Beyond Dahlin, it gets a little complicated. Filip Zadina is considered by some to be the player who should be taken in the number two slot, but Andrei Svechnikov is also in that conversation. Then there’s also Brady Tkachuk, brother of Matthew Tkachuk and son of Keith Tkachuk, and Adam Boqvist, who might round of the top five.
Zadina is excelling in the QMJHL with 40 goals and 75 points in 53 contests. He’s got the potential to play in the NHL in 2018-19, but rather than expect him to be a huge offensive force out of the gate, it might be better to compare him to Hischier, who had 38 goals and 86 points in 57 QMJHL games last season and has 13 goals and 41 points in 67 games with the Devils this season. In other words, Zadina might be a great contributor by rookie standards, but not necessarily a great fantasy asset out of the gate.
Svechnikov has 35 goals and 61 points in 39 OHL games this season. It hasn’t helped that he’s missed some time this season due to a hand injury, but obviously he’s been great when healthy. He might not develop into an NHL star, but he should be a good offensive forward once he develops.

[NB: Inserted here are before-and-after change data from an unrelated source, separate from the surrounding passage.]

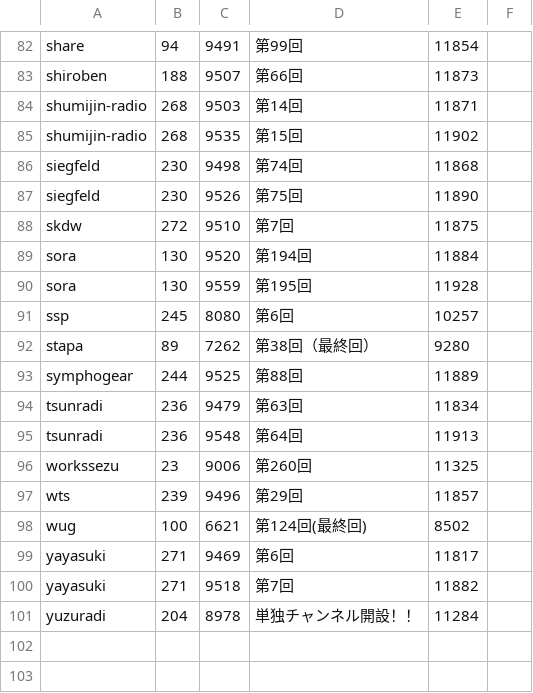
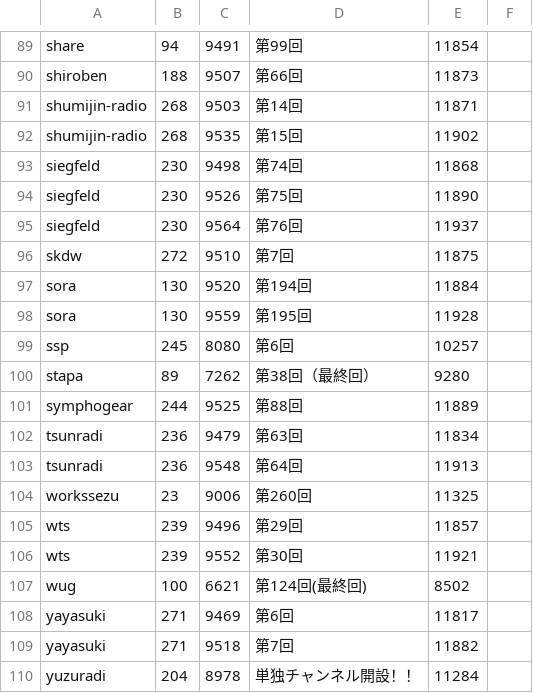
Before and after one commit to pgeowng/podcast-dl, a TSV file: history.tsv, drawn as a sheet; only a part is shown, gaps mark what is left out; the diff covers the shown part only; the diff names each change by its address in the sheet, - before the commit and + after, or states it on an @@ line.

```diff
--- a/history.tsv
+++ b/history.tsv
+row 95: siegfeld | 230 | 9564 | 第76回 | 11937
+row 106: wts | 239 | 9552 | 第30回 | 11921
```
Also changed, not shown: 7 added rows elsewhere in this file, 14 other files.
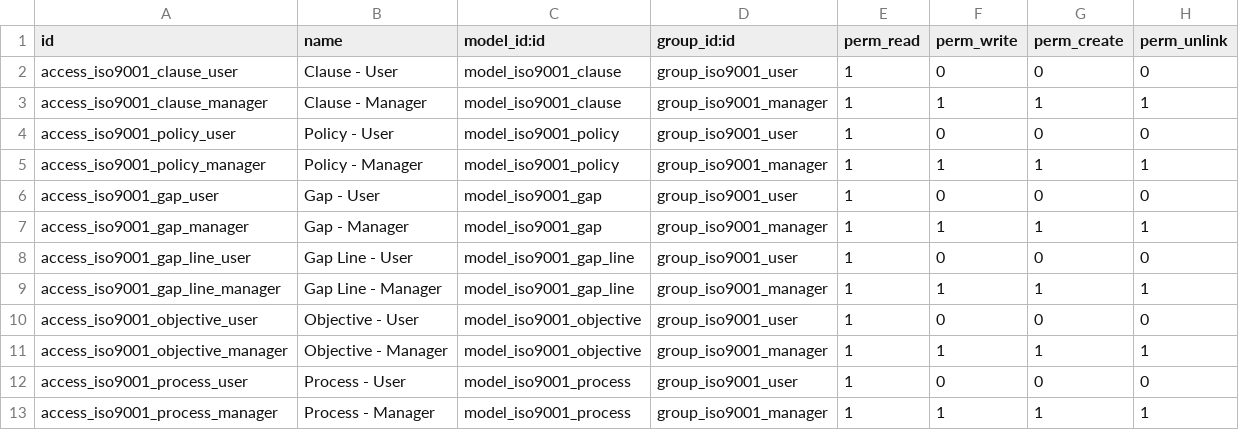
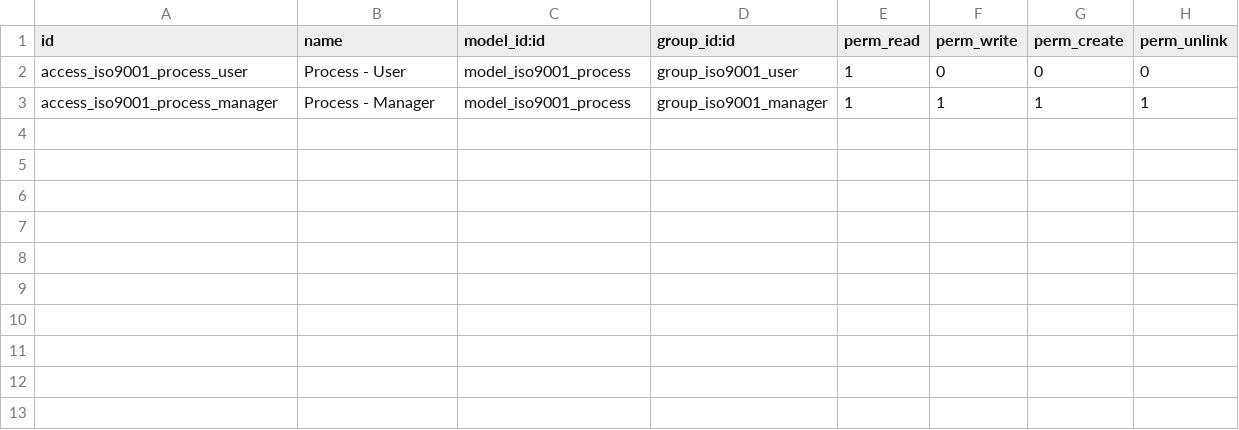
Before and after one commit to vertelab/odoo-management-system, a CSV file: mgmtsystem_9001/security/ir.model.access.csv, drawn as a sheet.

Commit message:
feat: shared ISO core (mgmtsystem_iso_base) + 9001 as a shell
Six modules each defined their own clause model (iso9001.clause,
iso14001.clause, ..., sam.iso_clause) and gap model with an identical
shape, copied per standard. Three of them (_9001, _14001, _42001) were
standalone islands claiming to build on OCA mgmtsystem while depending
only on base and mail.

Introduce one shared core and make the standards shells on top of it:

* New module mgmtsystem_iso_base with mgmtsystem.iso.standard,
  .clause, .gap and .gap.line. Standards are data, not models; the
  clause number is unique per standard, not globally. Models keep the
  OCA mgmtsystem. prefix.
* mgmtsystem_9001 becomes a thin shell: depends on the core, keeps the
  process model (OCA's mgmtsystem.system is not a process model) and
  moves its clauses 4-10 into the core clause model.
* Drop iso9001.clause/gap/gap.line/policy/objective. Policy belongs to
  mgmtsystem_manual/document_page and objectives to
  mgmtsystem_objective, which already provide richer models.
* Add a post-migrate for 18.0.1.1.0 that moves legacy iso9001_* rows
  into the core. It is idempotent, safe when the old tables are absent,
  and never drops them, so a rollback stays possible.

23 tests, 0 failures, 0 errors. Verified end to end in Odoo 18: a gap
analysis for ISO 9001 is created, filled with maturity levels, completed
and read back from the core models.

OpenSpec change iso-common-core, archived with specs synced to
openspec/specs/mgmtsystem-iso-base and openspec/specs/mgmtsystem-9001.
Phases 3 and 4 (14001, 42001, 27001, 22000, sam) follow separately.

```diff
--- a/mgmtsystem_9001/security/ir.model.access.csv
+++ b/mgmtsystem_9001/security/ir.model.access.csv
@@ -1,12 +1,2 @@
 id,name,model_id:id,group_id:id,perm_read,perm_write,perm_create,perm_unlink
-access_iso9001_clause_user,Clause - User,model_iso9001_clause,group_iso9001_user,1,0,0,0
-access_iso9001_clause_manager,Clause - Manager,model_iso9001_clause,group_iso9001_manager,1,1,1,1
-access_iso9001_policy_user,Policy - User,model_iso9001_policy,group_iso9001_user,1,0,0,0
-access_iso9001_policy_manager,Policy - Manager,model_iso9001_policy,group_iso9001_manager,1,1,1,1
-access_iso9001_gap_user,Gap - User,model_iso9001_gap,group_iso9001_user,1,0,0,0
-access_iso9001_gap_manager,Gap - Manager,model_iso9001_gap,group_iso9001_manager,1,1,1,1
-access_iso9001_gap_line_user,Gap Line - User,model_iso9001_gap_line,group_iso9001_user,1,0,0,0
-access_iso9001_gap_line_manager,Gap Line - Manager,model_iso9001_gap_line,group_iso9001_manager,1,1,1,1
-access_iso9001_objective_user,Objective - User,model_iso9001_objective,group_iso9001_user,1,0,0,0
-access_iso9001_objective_manager,Objective - Manager,model_iso9001_objective,group_iso9001_manager,1,1,1,1
 access_iso9001_process_user,Process - User,model_iso9001_process,group_iso9001_user,1,0,0,0
```
Also changed, not shown: 58 other files.
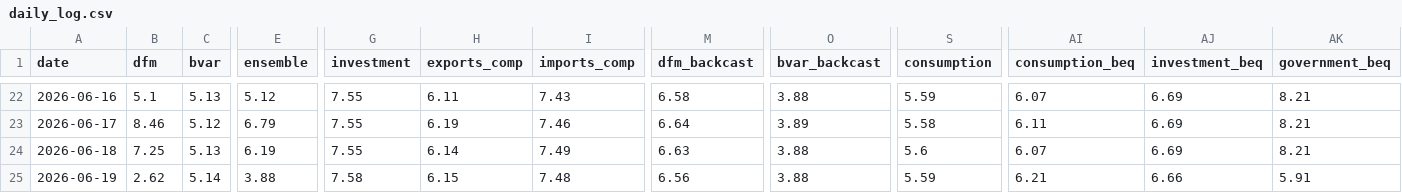
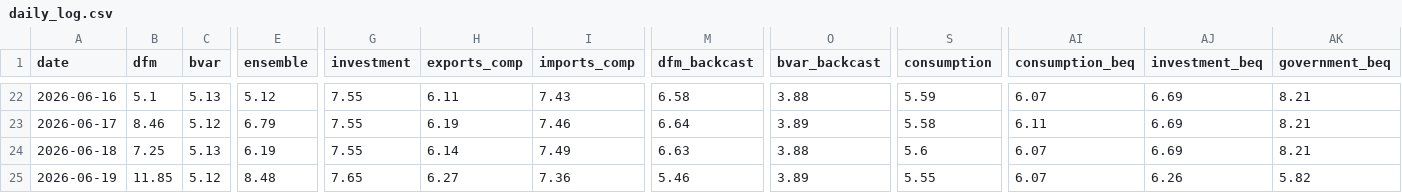
Before and after one commit to pengkodammaya/BM-ECB, a CSV file: docs/daily_log.csv, drawn as a sheet; only a part is shown, gaps mark what is left out; the diff covers the shown part only; the diff names each change by its address in the sheet, - before the commit and + after, or states it on an @@ line.

```diff
--- a/docs/daily_log.csv
+++ b/docs/daily_log.csv
-B25 (dfm): 2.62
+B25 (dfm): 11.85
-C25 (bvar): 5.14
+C25 (bvar): 5.12
-E25 (ensemble): 3.88
+E25 (ensemble): 8.48
-G25 (investment): 7.58
+G25 (investment): 7.65
-H25 (exports_comp): 6.15
+H25 (exports_comp): 6.27
-I25 (imports_comp): 7.48
+I25 (imports_comp): 7.36
-M25 (dfm_backcast): 6.56
+M25 (dfm_backcast): 5.46
-O25 (bvar_backcast): 3.88
+O25 (bvar_backcast): 3.89
-S25 (consumption): 5.59
+S25 (consumption): 5.55
-AI25 (consumption_beq): 6.21
+AI25 (consumption_beq): 6.07
-AJ25 (investment_beq): 6.66
+AJ25 (investment_beq): 6.26
-AK25 (government_beq): 5.91
+AK25 (government_beq): 5.82
```
Also changed, not shown: 19 edited cells elsewhere in this file, 3 other files.
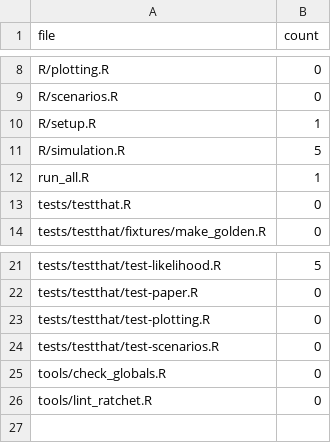
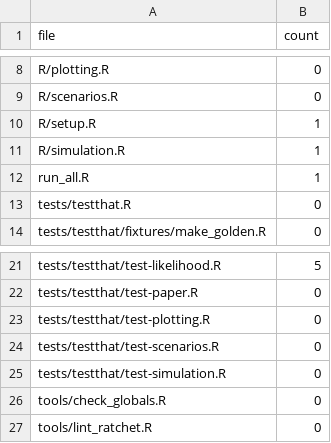
Before and after one commit to jaycrick/HCC-Model, a CSV file: tools/lint_baseline.csv, drawn as a sheet; only a part is shown, gaps mark what is left out.

```diff
--- a/tools/lint_baseline.csv
+++ b/tools/lint_baseline.csv
@@ -10,3 +10,3 @@ R/scenarios.R,0
 R/setup.R,1
-R/simulation.R,5
+R/simulation.R,1
 run_all.R,1
@@ -24,2 +24,3 @@ tests/testthat/test-plotting.R,0
 tests/testthat/test-scenarios.R,0
+tests/testthat/test-simulation.R,0
 tools/check_globals.R,0
```
Also changed, not shown: 5 other files.
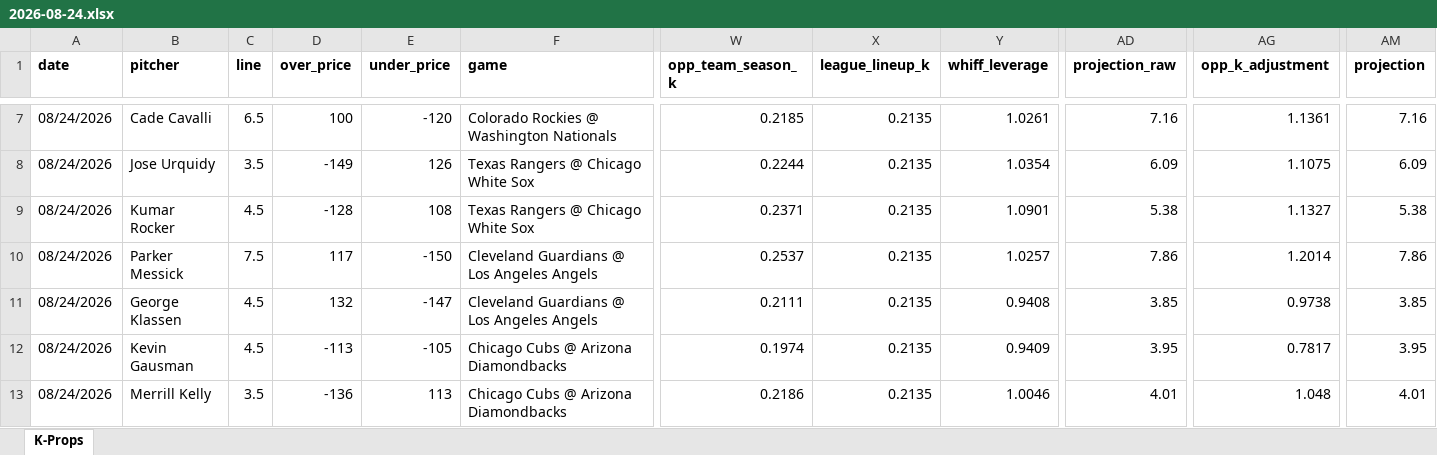
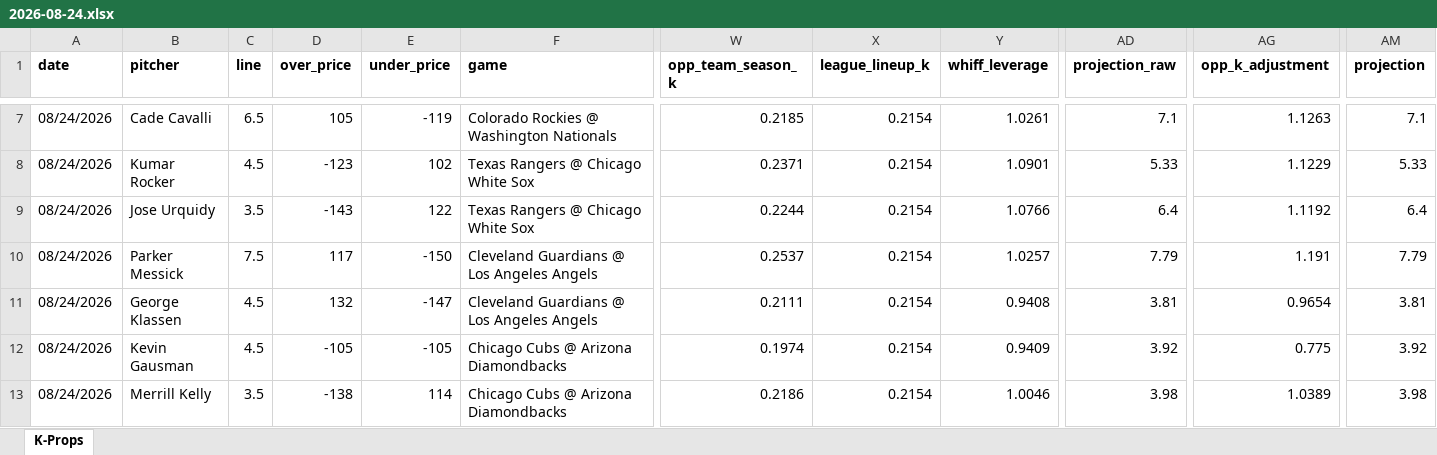
Before and after one commit to flychico/lydiaslab, an Excel workbook: data/k-props/2026-08-24.xlsx, sheet K-Props, drawn as a sheet; only a part is shown, gaps mark what is left out; values as stored, in another font and other column widths than the file's, no borders; removed rows and columns are numbered as before the commit, all else as after; rows hold the shown columns only; the diff covers the shown part only; the diff names each change by its address in the sheet, - before the commit and + after, or states it on an @@ line.

```diff
--- a/data/k-props/2026-08-24.xlsx (sheet K-Props)
+++ b/data/k-props/2026-08-24.xlsx (sheet K-Props)
-D7 (over_price): 100
+D7 (over_price): 105
-E7 (under_price): -120
+E7 (under_price): -119
-X7 (league_lineup_k): 0.2135
+X7 (league_lineup_k): 0.2154
-AD7 (projection_raw): 7.16
+AD7 (projection_raw): 7.1
-AG7 (opp_k_adjustment): 1.1361
+AG7 (opp_k_adjustment): 1.1263
-AM7 (projection): 7.16
+AM7 (projection): 7.1
-row 8: 08/24/2026 | Jose Urquidy | 3.5 | -149 | 126 | Texas Rangers @ Chicago White Sox | 0.2244 | 0.2135 | 1.0354 | 6.09 | 1.1075 | 6.09
-D8 (over_price): -128
+D8 (over_price): -123
-E8 (under_price): 108
+E8 (under_price): 102
-X8 (league_lineup_k): 0.2135
+X8 (league_lineup_k): 0.2154
-AD8 (projection_raw): 5.38
+AD8 (projection_raw): 5.33
-AG8 (opp_k_adjustment): 1.1327
+AG8 (opp_k_adjustment): 1.1229
-AM8 (projection): 5.38
+AM8 (projection): 5.33
+row 9: 08/24/2026 | Jose Urquidy | 3.5 | -143 | 122 | Texas Rangers @ Chicago White Sox | 0.2244 | 0.2154 | 1.0766 | 6.4 | 1.1192 | 6.4
-X10:X13 (league_lineup_k): 0.2135
+X10:X13 (league_lineup_k): 0.2154
-AD10 (projection_raw): 7.86
+AD10 (projection_raw): 7.79
-AG10 (opp_k_adjustment): 1.2014
+AG10 (opp_k_adjustment): 1.191
-AM10 (projection): 7.86
+AM10 (projection): 7.79
-AD11 (projection_raw): 3.85
+AD11 (projection_raw): 3.81
-AG11 (opp_k_adjustment): 0.9738
+AG11 (opp_k_adjustment): 0.9654
-AM11 (projection): 3.85
+AM11 (projection): 3.81
-D12 (over_price): -113
+D12 (over_price): -105
-AD12 (projection_raw): 3.95
+AD12 (projection_raw): 3.92
-AG12 (opp_k_adjustment): 0.7817
+AG12 (opp_k_adjustment): 0.775
-AM12 (projection): 3.95
+AM12 (projection): 3.92
-D13 (over_price): -136
+D13 (over_price): -138
-E13 (under_price): 113
+E13 (under_price): 114
-AD13 (projection_raw): 4.01
+AD13 (projection_raw): 3.98
-AG13 (opp_k_adjustment): 1.048
+AG13 (opp_k_adjustment): 1.0389
-AM13 (projection): 4.01
+AM13 (projection): 3.98
```
Also changed, not shown: 79 edited cells elsewhere in this sheet, 12 other files.
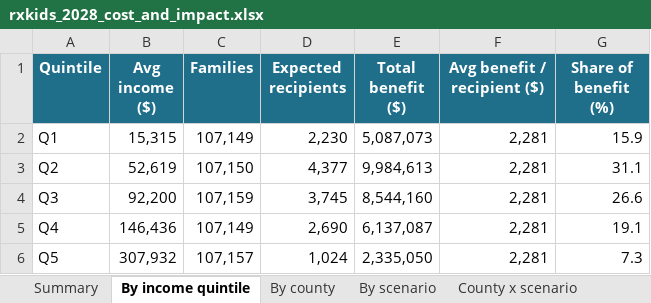
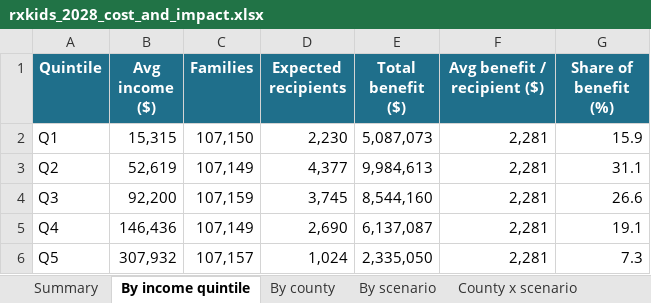
Before and after one commit to dtomkatsu/Census-Forecaster, an Excel workbook: reports/rxkids_2028/rxkids_2028_cost_and_impact.xlsx, sheet By income quintile, drawn as a sheet; values as stored, in another font and other column widths than the file's, no borders; the diff names each change by its address in the sheet, - before the commit and + after, or states it on an @@ line.

Commit message:
chore(reports): regenerate rxkids_2028 reports against 2026-07-05 refresh
Re-run forecast_rxkids_2028.py (tax-year 2028, all 3 scenarios) against
the freshly merged monthly anchor/panel data. Topline costs, county, and
state breakdowns are unchanged; only rounding-level quintile family-count
noise and binary metadata shifted. Full suite green (1604 passed, 3 skipped).

```diff
--- a/reports/rxkids_2028/rxkids_2028_cost_and_impact.xlsx (sheet By income quintile)
+++ b/reports/rxkids_2028/rxkids_2028_cost_and_impact.xlsx (sheet By income quintile)
-C2 (Families): 107,149
+C2 (Families): 107,150
-C3 (Families): 107,150
+C3 (Families): 107,149
```
Also changed, not shown: 3 other files.
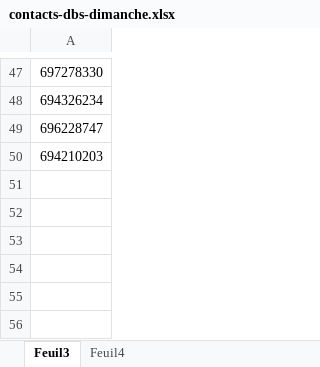
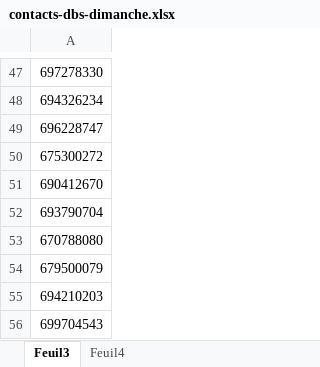
Before and after one commit to maggwilly/centor-api, an Excel workbook: web/import/contacts-dbs-dimanche.xlsx, sheet Feuil3, drawn as a sheet; only a part is shown, gaps mark what is left out; values as stored, in another font and other column widths than the file's, no borders; the diff names each change by its address in the sheet, - before the commit and + after, or states it on an @@ line.

Commit message:
dimanche

```diff
--- a/web/import/contacts-dbs-dimanche.xlsx (sheet Feuil3)
+++ b/web/import/contacts-dbs-dimanche.xlsx (sheet Feuil3)
+row 50: 675300272
+row 51: 690412670
+row 52: 693790704
+row 53: 670788080
+row 54: 679500079
+row 56: 699704543
```
Also changed, not shown: 1 other file.
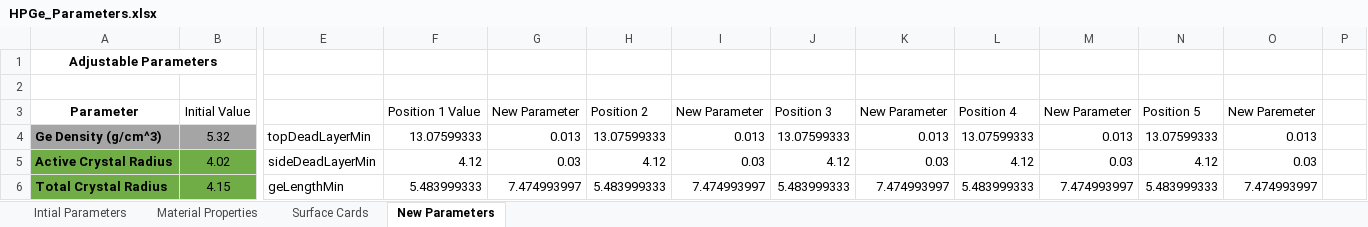
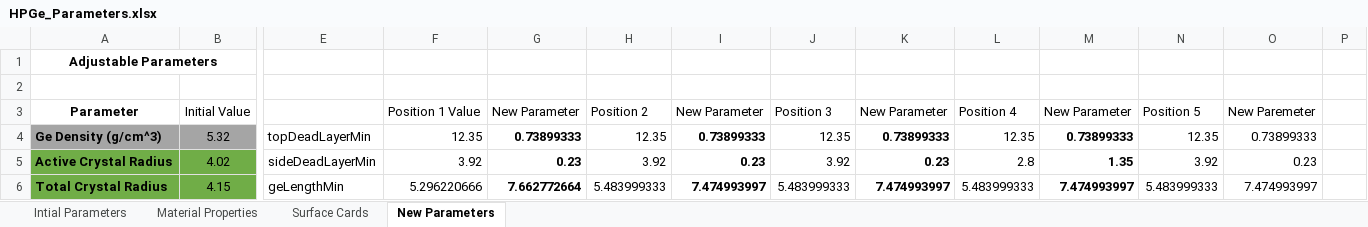
Before and after one commit to rtorzilli/GeDetector-Project, an Excel workbook: Model/Example_Output_File/HPGe_Parameters.xlsx, sheet New Parameters, drawn as a sheet; only a part is shown, gaps mark what is left out; values as stored, in another font and other column widths than the file's, no borders; the diff covers the shown part only; the diff names each change by its address in the sheet, - before the commit and + after, or states it on an @@ line.

```diff
--- a/Model/Example_Output_File/HPGe_Parameters.xlsx (sheet New Parameters)
+++ b/Model/Example_Output_File/HPGe_Parameters.xlsx (sheet New Parameters)
-F4 (Position 1 Value): 13.07599333
+F4 (Position 1 Value): 12.35
-G4 (New Parameter): 0.013
+G4 (New Parameter): 0.73899333
-G4:G6 bold: off
+G4:G6 bold: on
-H4 (Position 2): 13.07599333
+H4 (Position 2): 12.35
-I4 (New Parameter): 0.013
+I4 (New Parameter): 0.73899333
-I4:I6 bold: off
+I4:I6 bold: on
-J4 (Position 3): 13.07599333
+J4 (Position 3): 12.35
-K4 (New Parameter): 0.013
+K4 (New Parameter): 0.73899333
-K4:K6 bold: off
+K4:K6 bold: on
-L4 (Position 4): 13.07599333
+L4 (Position 4): 12.35
-M4 (New Parameter): 0.013
+M4 (New Parameter): 0.73899333
-M4:M6 bold: off
+M4:M6 bold: on
-N4 (Position 5): 13.07599333
+N4 (Position 5): 12.35
-O4 (New Paremeter): 0.013
+O4 (New Paremeter): 0.73899333
-F5 (Position 1 Value): 4.12
+F5 (Position 1 Value): 3.92
-G5 (New Parameter): 0.03
+G5 (New Parameter): 0.23
-H5 (Position 2): 4.12
+H5 (Position 2): 3.92
-I5 (New Parameter): 0.03
+I5 (New Parameter): 0.23
-J5 (Position 3): 4.12
+J5 (Position 3): 3.92
-K5 (New Parameter): 0.03
+K5 (New Parameter): 0.23
-L5 (Position 4): 4.12
+L5 (Position 4): 2.8
-M5 (New Parameter): 0.03
+M5 (New Parameter): 1.35
-N5 (Position 5): 4.12
+N5 (Position 5): 3.92
-O5 (New Paremeter): 0.03
+O5 (New Paremeter): 0.23
-F6 (Position 1 Value): 5.483999333
+F6 (Position 1 Value): 5.296220666
-G6 (New Parameter): 7.474993997
+G6 (New Parameter): 7.662772664
```
Also changed, not shown: 51 edited cells and cell formats elsewhere in this sheet, 3 other files.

Brady Tkachuk has seven goals, 26 points, and 53 penalty minutes in 34 NCAA games with Boston University this season. He has taken a different path than his older brother Matthew, who instead played in the OHL before going pro. At any rate, one of the pluses with Tkachuk is that he brings a physical presence to the table and can serve that power forward role. As is the case with the other high-end picks discussed so far, it wouldn’t be surprising to see him play in the NHL next season, though it would likely be a stretch to already call him a lock.
Boqvist is another Swedish defenseman and like Dahlin, Boqvist has plenty of offensive upside. His defensive game needs work though and unlike Dahlin, there’s a good chance that Boqvist will need more seasoning before he plays in the NHL.
When it comes to examining upcoming drafts, I don’t regard myself that highly. I have lot of respect for McKeen’s and I think they’re an amazing resource for prospect analysis. I use it to read up on prospects and I did that while preparing this article.
Take what I’m about to say with a grain of salt, but I see this upcoming draft as one with an amazing talent at the top of it and some good-to-great prospects rounding out the top-five. Certainly there’s enough here to console fans of struggling franchises and winning the lottery would be a huge boost to any team thanks to the presence of Dahlin. I’m not sure that there is that second big name though. There might not be that Jack Eichel or Patrik Laine that makes having the second overall pick almost as juicy as the top selection, but of course, whoever gets that second overall pick is still going to be pretty happy with the options available.